What the task asks:
Search the data for "Scrum". Return each matching line.

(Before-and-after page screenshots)
****

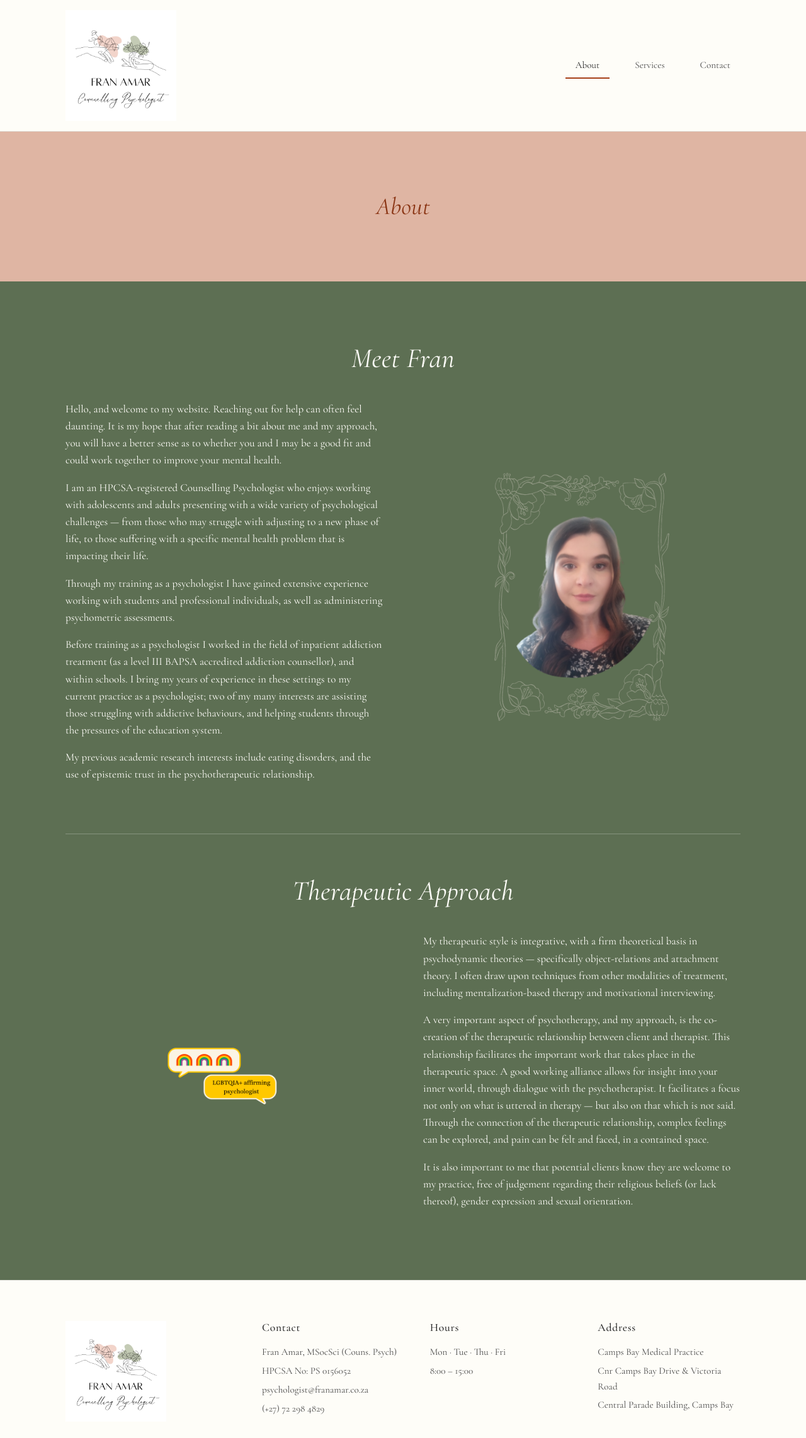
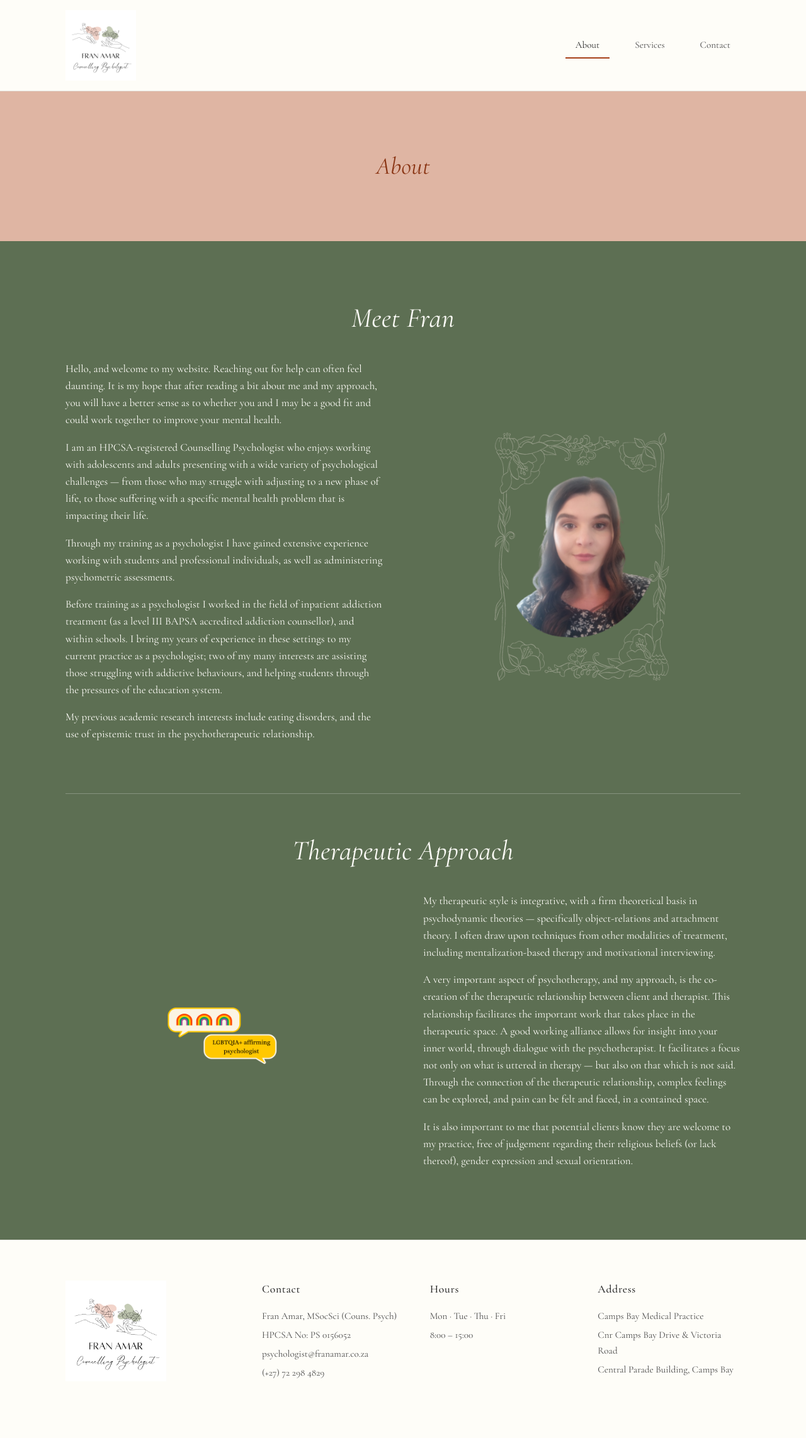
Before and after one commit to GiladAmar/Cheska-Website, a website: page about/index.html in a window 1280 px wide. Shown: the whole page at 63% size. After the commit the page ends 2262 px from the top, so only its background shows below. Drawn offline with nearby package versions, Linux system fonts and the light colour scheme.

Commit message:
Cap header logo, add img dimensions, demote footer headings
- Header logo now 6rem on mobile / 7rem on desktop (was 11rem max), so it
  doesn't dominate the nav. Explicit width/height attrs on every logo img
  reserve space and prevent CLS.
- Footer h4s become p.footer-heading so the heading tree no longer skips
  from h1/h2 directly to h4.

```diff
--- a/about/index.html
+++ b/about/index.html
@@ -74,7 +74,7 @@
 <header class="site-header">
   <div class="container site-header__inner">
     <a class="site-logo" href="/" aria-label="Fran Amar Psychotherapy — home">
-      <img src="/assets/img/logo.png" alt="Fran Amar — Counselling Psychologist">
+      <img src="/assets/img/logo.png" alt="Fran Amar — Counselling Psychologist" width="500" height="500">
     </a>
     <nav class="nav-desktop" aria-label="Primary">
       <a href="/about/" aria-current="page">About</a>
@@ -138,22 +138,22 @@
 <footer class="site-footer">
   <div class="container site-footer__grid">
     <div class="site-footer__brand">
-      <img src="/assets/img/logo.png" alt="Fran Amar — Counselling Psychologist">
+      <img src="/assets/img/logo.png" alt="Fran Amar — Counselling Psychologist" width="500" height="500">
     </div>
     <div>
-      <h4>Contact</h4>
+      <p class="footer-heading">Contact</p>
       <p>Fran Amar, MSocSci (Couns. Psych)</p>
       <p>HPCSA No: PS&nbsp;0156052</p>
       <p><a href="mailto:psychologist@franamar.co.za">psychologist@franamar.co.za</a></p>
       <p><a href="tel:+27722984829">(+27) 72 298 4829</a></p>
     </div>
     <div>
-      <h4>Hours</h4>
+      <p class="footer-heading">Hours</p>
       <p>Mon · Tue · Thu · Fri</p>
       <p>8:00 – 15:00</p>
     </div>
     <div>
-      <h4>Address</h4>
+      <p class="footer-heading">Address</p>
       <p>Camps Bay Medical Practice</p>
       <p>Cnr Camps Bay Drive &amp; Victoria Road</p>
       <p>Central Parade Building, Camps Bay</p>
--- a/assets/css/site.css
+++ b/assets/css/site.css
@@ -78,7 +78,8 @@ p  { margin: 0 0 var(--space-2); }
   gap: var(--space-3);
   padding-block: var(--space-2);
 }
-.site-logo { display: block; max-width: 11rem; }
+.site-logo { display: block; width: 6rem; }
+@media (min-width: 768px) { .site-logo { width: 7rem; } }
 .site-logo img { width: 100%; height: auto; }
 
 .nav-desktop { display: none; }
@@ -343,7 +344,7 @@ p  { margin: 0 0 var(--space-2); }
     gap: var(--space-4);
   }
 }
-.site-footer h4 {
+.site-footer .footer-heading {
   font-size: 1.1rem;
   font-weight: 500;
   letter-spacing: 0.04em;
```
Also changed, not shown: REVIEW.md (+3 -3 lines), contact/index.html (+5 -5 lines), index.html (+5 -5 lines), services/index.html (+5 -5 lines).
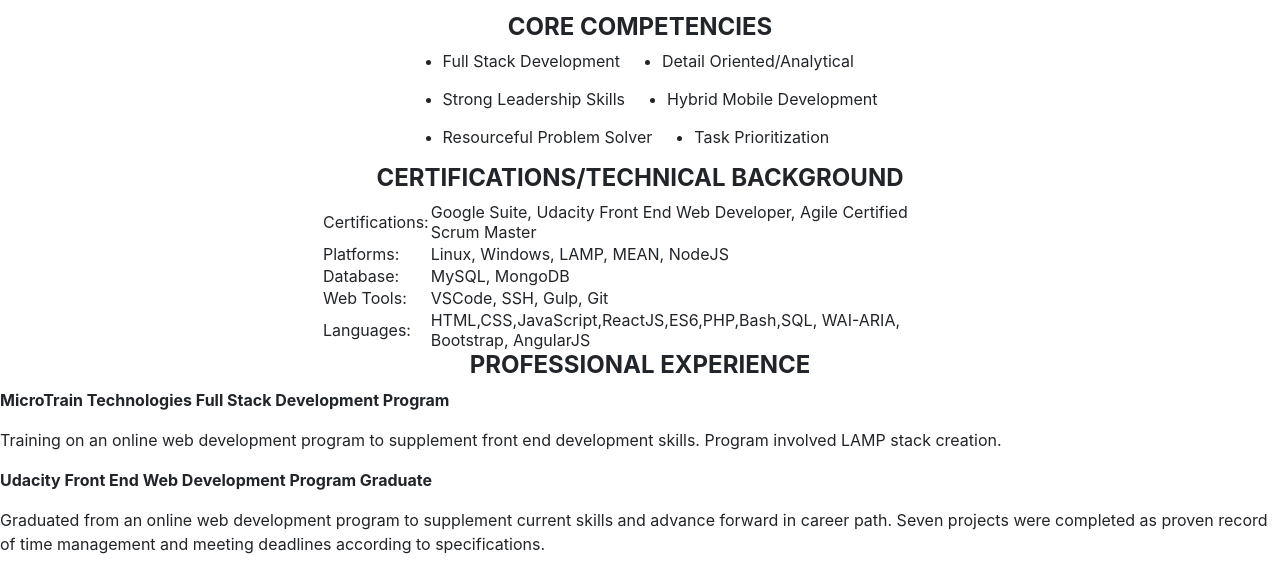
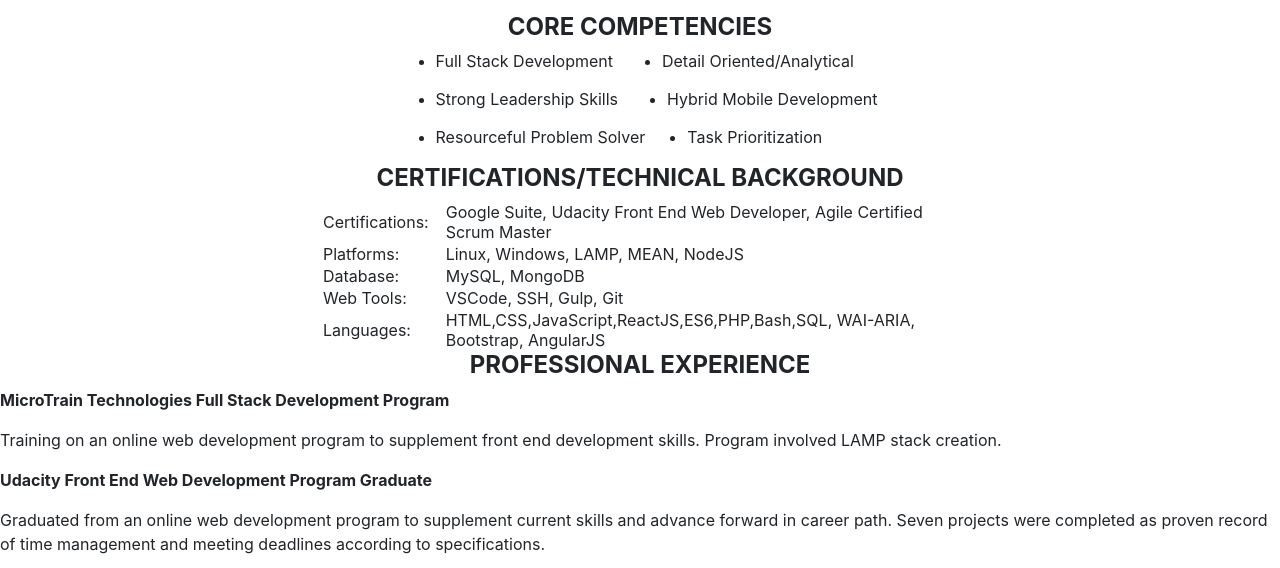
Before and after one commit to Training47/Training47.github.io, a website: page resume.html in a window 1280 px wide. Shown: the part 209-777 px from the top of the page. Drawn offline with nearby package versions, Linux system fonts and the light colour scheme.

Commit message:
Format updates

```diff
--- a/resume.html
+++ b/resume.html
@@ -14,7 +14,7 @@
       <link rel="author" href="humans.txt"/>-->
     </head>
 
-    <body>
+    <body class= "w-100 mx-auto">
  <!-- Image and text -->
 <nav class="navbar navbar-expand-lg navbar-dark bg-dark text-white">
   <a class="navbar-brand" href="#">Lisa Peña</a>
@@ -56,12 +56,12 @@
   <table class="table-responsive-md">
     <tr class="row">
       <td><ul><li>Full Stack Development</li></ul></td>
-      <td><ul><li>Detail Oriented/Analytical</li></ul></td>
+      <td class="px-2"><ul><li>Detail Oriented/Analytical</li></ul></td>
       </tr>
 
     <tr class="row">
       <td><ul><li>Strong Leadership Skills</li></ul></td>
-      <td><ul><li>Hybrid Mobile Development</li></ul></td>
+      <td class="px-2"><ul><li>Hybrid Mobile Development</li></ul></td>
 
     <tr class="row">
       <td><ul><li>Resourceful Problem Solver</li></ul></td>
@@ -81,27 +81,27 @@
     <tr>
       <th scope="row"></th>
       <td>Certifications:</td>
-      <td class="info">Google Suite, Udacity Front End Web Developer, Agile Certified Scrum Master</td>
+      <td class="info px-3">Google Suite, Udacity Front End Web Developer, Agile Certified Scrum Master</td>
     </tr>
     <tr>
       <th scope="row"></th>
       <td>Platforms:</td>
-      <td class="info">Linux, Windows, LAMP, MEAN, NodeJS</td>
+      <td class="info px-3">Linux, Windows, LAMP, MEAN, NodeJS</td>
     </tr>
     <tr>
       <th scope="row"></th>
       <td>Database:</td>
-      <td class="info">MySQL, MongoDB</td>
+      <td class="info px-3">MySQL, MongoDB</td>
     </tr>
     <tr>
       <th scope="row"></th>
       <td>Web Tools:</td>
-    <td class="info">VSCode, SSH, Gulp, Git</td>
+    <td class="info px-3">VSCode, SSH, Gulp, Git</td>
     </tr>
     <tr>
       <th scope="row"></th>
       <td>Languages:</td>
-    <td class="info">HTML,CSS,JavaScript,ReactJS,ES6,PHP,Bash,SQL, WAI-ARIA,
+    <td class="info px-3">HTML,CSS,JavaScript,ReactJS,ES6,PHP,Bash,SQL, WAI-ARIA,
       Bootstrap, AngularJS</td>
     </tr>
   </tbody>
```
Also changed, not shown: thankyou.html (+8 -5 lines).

****

Result of the task:
-      <td class="info">Google Suite, Udacity Front End Web Developer, Agile Certified Scrum Master</td>
+      <td class="info px-3">Google Suite, Udacity Front End Web Developer, Agile Certified Scrum Master</td>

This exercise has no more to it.